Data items
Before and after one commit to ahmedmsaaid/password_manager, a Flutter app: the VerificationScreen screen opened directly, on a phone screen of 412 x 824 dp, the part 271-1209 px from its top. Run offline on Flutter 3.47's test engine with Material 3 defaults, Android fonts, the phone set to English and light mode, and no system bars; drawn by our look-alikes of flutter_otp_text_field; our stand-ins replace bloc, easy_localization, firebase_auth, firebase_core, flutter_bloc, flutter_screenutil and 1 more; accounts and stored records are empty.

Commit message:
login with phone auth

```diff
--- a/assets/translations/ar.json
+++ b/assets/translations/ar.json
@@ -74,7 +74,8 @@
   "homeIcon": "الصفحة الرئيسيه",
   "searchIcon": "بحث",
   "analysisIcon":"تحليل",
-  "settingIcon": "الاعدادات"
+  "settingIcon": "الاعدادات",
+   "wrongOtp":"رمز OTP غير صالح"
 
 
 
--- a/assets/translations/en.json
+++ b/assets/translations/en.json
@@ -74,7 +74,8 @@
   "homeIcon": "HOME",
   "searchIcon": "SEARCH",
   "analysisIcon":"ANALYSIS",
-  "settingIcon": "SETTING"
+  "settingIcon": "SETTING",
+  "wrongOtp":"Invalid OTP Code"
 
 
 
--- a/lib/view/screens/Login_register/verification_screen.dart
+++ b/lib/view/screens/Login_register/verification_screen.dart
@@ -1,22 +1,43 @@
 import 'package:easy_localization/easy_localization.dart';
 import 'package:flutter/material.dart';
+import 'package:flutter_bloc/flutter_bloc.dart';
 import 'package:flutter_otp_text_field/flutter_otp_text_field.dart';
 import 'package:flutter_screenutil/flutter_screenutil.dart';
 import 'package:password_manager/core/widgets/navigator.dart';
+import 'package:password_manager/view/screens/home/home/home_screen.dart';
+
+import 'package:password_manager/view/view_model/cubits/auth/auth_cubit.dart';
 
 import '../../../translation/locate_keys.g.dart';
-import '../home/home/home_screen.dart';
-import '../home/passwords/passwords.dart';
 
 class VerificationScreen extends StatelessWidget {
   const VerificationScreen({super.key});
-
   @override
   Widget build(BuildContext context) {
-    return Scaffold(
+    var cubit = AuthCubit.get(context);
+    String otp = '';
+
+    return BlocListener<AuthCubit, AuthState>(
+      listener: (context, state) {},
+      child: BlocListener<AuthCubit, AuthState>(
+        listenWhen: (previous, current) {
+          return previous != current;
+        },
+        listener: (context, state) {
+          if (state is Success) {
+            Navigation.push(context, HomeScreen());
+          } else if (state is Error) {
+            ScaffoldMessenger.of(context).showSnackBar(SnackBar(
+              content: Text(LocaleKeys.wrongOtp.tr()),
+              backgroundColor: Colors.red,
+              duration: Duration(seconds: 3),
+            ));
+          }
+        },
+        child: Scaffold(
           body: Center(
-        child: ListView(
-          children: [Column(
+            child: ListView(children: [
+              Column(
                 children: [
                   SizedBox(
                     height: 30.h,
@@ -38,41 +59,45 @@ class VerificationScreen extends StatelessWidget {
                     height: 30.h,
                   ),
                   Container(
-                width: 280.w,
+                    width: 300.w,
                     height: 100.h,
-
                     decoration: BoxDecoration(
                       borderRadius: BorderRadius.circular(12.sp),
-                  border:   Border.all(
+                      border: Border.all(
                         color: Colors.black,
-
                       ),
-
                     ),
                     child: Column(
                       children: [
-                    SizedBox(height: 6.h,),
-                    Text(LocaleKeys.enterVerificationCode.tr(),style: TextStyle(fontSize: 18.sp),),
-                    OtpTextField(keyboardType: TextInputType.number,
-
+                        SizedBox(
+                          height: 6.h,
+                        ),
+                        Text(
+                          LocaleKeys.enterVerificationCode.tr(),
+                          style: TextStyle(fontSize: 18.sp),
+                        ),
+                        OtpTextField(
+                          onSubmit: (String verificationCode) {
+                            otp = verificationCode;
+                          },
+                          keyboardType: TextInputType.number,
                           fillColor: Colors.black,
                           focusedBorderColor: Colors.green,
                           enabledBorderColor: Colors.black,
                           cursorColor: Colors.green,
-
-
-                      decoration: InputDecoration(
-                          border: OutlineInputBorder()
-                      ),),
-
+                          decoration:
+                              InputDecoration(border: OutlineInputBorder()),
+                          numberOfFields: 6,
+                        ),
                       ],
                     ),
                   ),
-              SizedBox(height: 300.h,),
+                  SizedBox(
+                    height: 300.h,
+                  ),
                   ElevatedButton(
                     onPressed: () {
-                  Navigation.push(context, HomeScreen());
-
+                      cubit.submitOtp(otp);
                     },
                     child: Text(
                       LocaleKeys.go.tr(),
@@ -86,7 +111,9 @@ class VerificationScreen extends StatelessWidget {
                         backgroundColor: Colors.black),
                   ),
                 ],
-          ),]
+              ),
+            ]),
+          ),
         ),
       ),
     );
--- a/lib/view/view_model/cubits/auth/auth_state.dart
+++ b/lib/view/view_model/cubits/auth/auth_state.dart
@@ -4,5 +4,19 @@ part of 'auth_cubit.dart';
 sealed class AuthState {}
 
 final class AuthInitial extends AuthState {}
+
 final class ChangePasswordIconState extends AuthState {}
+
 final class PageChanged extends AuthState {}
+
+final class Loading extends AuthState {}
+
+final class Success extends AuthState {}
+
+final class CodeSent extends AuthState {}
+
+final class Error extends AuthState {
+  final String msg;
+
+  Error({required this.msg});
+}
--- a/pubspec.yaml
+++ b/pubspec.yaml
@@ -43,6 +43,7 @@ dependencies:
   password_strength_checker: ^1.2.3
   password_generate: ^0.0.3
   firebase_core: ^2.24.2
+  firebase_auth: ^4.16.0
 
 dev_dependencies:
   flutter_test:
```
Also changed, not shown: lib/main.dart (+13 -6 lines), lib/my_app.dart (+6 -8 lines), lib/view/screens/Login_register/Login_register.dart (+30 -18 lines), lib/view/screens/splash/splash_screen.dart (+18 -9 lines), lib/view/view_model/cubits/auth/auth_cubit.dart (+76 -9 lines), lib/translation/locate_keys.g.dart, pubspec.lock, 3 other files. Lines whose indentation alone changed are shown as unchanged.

**TASK GOAL**
Could the entries above be output once more, exactly as they are?

**OUTPUT BELOW**
Before and after one commit to ahmedmsaaid/password_manager, a Flutter app: the VerificationScreen screen opened directly, on a phone screen of 412 x 824 dp, the part 271-1209 px from its top. Run offline on Flutter 3.47's test engine with Material 3 defaults, Android fonts, the phone set to English and light mode, and no system bars; drawn by our look-alikes of flutter_otp_text_field; our stand-ins replace bloc, easy_localization, firebase_auth, firebase_core, flutter_bloc, flutter_screenutil and 1 more; accounts and stored records are empty.

Commit message:
login with phone auth

```diff
--- a/assets/translations/ar.json
+++ b/assets/translations/ar.json
@@ -74,7 +74,8 @@
   "homeIcon": "الصفحة الرئيسيه",
   "searchIcon": "بحث",
   "analysisIcon":"تحليل",
-  "settingIcon": "الاعدادات"
+  "settingIcon": "الاعدادات",
+   "wrongOtp":"رمز OTP غير صالح"
 
 
 
--- a/assets/translations/en.json
+++ b/assets/translations/en.json
@@ -74,7 +74,8 @@
   "homeIcon": "HOME",
   "searchIcon": "SEARCH",
   "analysisIcon":"ANALYSIS",
-  "settingIcon": "SETTING"
+  "settingIcon": "SETTING",
+  "wrongOtp":"Invalid OTP Code"
 
 
 
--- a/lib/view/screens/Login_register/verification_screen.dart
+++ b/lib/view/screens/Login_register/verification_screen.dart
@@ -1,22 +1,43 @@
 import 'package:easy_localization/easy_localization.dart';
 import 'package:flutter/material.dart';
+import 'package:flutter_bloc/flutter_bloc.dart';
 import 'package:flutter_otp_text_field/flutter_otp_text_field.dart';
 import 'package:flutter_screenutil/flutter_screenutil.dart';
 import 'package:password_manager/core/widgets/navigator.dart';
+import 'package:password_manager/view/screens/home/home/home_screen.dart';
+
+import 'package:password_manager/view/view_model/cubits/auth/auth_cubit.dart';
 
 import '../../../translation/locate_keys.g.dart';
-import '../home/home/home_screen.dart';
-import '../home/passwords/passwords.dart';
 
 class VerificationScreen extends StatelessWidget {
   const VerificationScreen({super.key});
-
   @override
   Widget build(BuildContext context) {
-    return Scaffold(
+    var cubit = AuthCubit.get(context);
+    String otp = '';
+
+    return BlocListener<AuthCubit, AuthState>(
+      listener: (context, state) {},
+      child: BlocListener<AuthCubit, AuthState>(
+        listenWhen: (previous, current) {
+          return previous != current;
+        },
+        listener: (context, state) {
+          if (state is Success) {
+            Navigation.push(context, HomeScreen());
+          } else if (state is Error) {
+            ScaffoldMessenger.of(context).showSnackBar(SnackBar(
+              content: Text(LocaleKeys.wrongOtp.tr()),
+              backgroundColor: Colors.red,
+              duration: Duration(seconds: 3),
+            ));
+          }
+        },
+        child: Scaffold(
           body: Center(
-        child: ListView(
-          children: [Column(
+            child: ListView(children: [
+              Column(
                 children: [
                   SizedBox(
                     height: 30.h,
@@ -38,41 +59,45 @@ class VerificationScreen extends StatelessWidget {
                     height: 30.h,
                   ),
                   Container(
-                width: 280.w,
+                    width: 300.w,
                     height: 100.h,
-
                     decoration: BoxDecoration(
                       borderRadius: BorderRadius.circular(12.sp),
-                  border:   Border.all(
+                      border: Border.all(
                         color: Colors.black,
-
                       ),
-
                     ),
                     child: Column(
                       children: [
-                    SizedBox(height: 6.h,),
-                    Text(LocaleKeys.enterVerificationCode.tr(),style: TextStyle(fontSize: 18.sp),),
-                    OtpTextField(keyboardType: TextInputType.number,
-
+                        SizedBox(
+                          height: 6.h,
+                        ),
+                        Text(
+                          LocaleKeys.enterVerificationCode.tr(),
+                          style: TextStyle(fontSize: 18.sp),
+                        ),
+                        OtpTextField(
+                          onSubmit: (String verificationCode) {
+                            otp = verificationCode;
+                          },
+                          keyboardType: TextInputType.number,
                           fillColor: Colors.black,
                           focusedBorderColor: Colors.green,
                           enabledBorderColor: Colors.black,
                           cursorColor: Colors.green,
-
-
-                      decoration: InputDecoration(
-                          border: OutlineInputBorder()
-                      ),),
-
+                          decoration:
+                              InputDecoration(border: OutlineInputBorder()),
+                          numberOfFields: 6,
+                        ),
                       ],
                     ),
                   ),
-              SizedBox(height: 300.h,),
+                  SizedBox(
+                    height: 300.h,
+                  ),
                   ElevatedButton(
                     onPressed: () {
-                  Navigation.push(context, HomeScreen());
-
+                      cubit.submitOtp(otp);
                     },
                     child: Text(
                       LocaleKeys.go.tr(),
@@ -86,7 +111,9 @@ class VerificationScreen extends StatelessWidget {
                         backgroundColor: Colors.black),
                   ),
                 ],
-          ),]
+              ),
+            ]),
+          ),
         ),
       ),
     );
--- a/lib/view/view_model/cubits/auth/auth_state.dart
+++ b/lib/view/view_model/cubits/auth/auth_state.dart
@@ -4,5 +4,19 @@ part of 'auth_cubit.dart';
 sealed class AuthState {}
 
 final class AuthInitial extends AuthState {}
+
 final class ChangePasswordIconState extends AuthState {}
+
 final class PageChanged extends AuthState {}
+
+final class Loading extends AuthState {}
+
+final class Success extends AuthState {}
+
+final class CodeSent extends AuthState {}
+
+final class Error extends AuthState {
+  final String msg;
+
+  Error({required this.msg});
+}
--- a/pubspec.yaml
+++ b/pubspec.yaml
@@ -43,6 +43,7 @@ dependencies:
   password_strength_checker: ^1.2.3
   password_generate: ^0.0.3
   firebase_core: ^2.24.2
+  firebase_auth: ^4.16.0
 
 dev_dependencies:
   flutter_test:
```
Also changed, not shown: lib/main.dart (+13 -6 lines), lib/my_app.dart (+6 -8 lines), lib/view/screens/Login_register/Login_register.dart (+30 -18 lines), lib/view/screens/splash/splash_screen.dart (+18 -9 lines), lib/view/view_model/cubits/auth/auth_cubit.dart (+76 -9 lines), lib/translation/locate_keys.g.dart, pubspec.lock, 3 other files. Lines whose indentation alone changed are shown as unchanged.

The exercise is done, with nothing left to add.